Assignment:
Find the lines in the records below that contain "pyinstaller", and report each of them.

Record set:

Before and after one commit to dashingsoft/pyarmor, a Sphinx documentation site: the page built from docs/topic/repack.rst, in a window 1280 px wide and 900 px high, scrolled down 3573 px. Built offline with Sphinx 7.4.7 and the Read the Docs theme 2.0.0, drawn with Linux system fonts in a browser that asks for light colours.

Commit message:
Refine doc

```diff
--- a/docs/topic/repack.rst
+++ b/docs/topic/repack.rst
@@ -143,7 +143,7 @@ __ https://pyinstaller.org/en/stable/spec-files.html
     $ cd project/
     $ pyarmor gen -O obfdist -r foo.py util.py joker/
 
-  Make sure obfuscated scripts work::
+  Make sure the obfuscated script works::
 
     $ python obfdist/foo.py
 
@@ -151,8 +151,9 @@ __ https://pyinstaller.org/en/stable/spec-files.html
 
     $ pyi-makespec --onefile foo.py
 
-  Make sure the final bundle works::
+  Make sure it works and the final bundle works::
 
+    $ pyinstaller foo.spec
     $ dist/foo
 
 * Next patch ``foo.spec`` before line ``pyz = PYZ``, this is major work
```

Written solution:
@@ -143,7 +143,7 @@ __ https://pyinstaller.org/en/stable/spec-files.html
@@ -151,8 +151,9 @@ __ https://pyinstaller.org/en/stable/spec-files.html
+    $ pyinstaller foo.spec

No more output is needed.